It’s time to take the Honda CR-V on a big adventure. Sitting in a cafÈ on the eve of the trip, the anticipation of whatís to come is both exciting and slightly nerve wracking. In almost exactly 24 hours from now, I will be driving RA16 LLP from my home in Staffordshire, to a hotel in Stuttgart, some 750 miles over yonder.
BMWís home town is just a pit stop though, because after some deliberation, I decided a non-stop drive to Austria for a snowboarding holiday would be too much for one sitting. So why the nerves? Well, itís nothing to do with the Honda. In fact, the thought of the CR-V having any issues has never even crossed my mind. Nope, Iím just hoping my planning isnít flawed, and that the motorways on our side of the Channel behave themselves. Thereís something about the time slot for the Euro Tunnel thatís keeping my attention, probably because thereís a good four or five hours of driving just to get to Folkestone. Oh, and that includes being sucked into Londonís orbit as we emerge from the M40 motorway onto the M25, and then attempt to break free again onto the M26, without burning up or disappearing altogether.
If youíve been to Austria in the winter months, youíll know that winter tyres are a legal requirement, which posed a slight issue for our long termer shod with Michelin Latitude Sport tyres. This could have scuppered the whole trip, but luckily Hondaís press garage saved the day. Just days before the journey, the CR-V was hoisted five feet in the air and a set of brand new wheels with Yokohama W-drive winter tyres were bolted in place. After the trip, Iíll get my old wheels and tyres back and Honda will have a set of winter wheels in reserve. Honda also sorted me out with spare bulbs for the CR-V (even for the HID headlights) and a branded rucksack from a recent press launch full of goodies like reflective jackets and a handy first aid kit.

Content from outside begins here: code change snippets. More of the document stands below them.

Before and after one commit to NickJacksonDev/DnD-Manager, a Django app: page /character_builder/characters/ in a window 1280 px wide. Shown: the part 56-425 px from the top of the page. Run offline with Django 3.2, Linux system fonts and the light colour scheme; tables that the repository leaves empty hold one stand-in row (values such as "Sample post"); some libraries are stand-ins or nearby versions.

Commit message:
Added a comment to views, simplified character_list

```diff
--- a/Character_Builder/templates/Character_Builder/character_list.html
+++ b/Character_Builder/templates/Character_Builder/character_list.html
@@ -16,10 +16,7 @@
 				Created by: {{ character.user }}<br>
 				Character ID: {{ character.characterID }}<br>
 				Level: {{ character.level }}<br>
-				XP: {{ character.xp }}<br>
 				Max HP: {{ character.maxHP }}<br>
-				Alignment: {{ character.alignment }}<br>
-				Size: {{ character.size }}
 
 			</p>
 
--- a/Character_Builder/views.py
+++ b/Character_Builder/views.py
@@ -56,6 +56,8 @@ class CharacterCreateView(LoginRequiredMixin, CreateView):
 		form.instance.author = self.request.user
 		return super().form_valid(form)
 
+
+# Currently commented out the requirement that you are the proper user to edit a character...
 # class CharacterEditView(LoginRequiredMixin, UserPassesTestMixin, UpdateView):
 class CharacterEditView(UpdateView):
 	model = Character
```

A less welcome surprise was the news that the rear offside Michelin had a small nail stuck in it, which explained why the tyre pressure warning indicator came on half way down the M6. Iíve no idea if the tyre picked it up that day, or if it was there for a while, but after the Yokohama tyres were fitted and the engine was treated to small top ups of oil and coolant, the fuel economy shot up from 50mpg on the journey down, to 55mpg on the way home ñ the best Iíve ever seen.
I was expecting the deep tread blocks and sipes of the winter tyres to cut economy by a few miles per gallon and roar audibly at motorway speeds, so the fact neither trait has materialised is good news for the long journey ahead. More on our adventure next month.
The Yokohama W-drive winter tyres have improved economy and aren’t too noisy.
On closer inspection, one of the Michelin tyres had a slow puncture.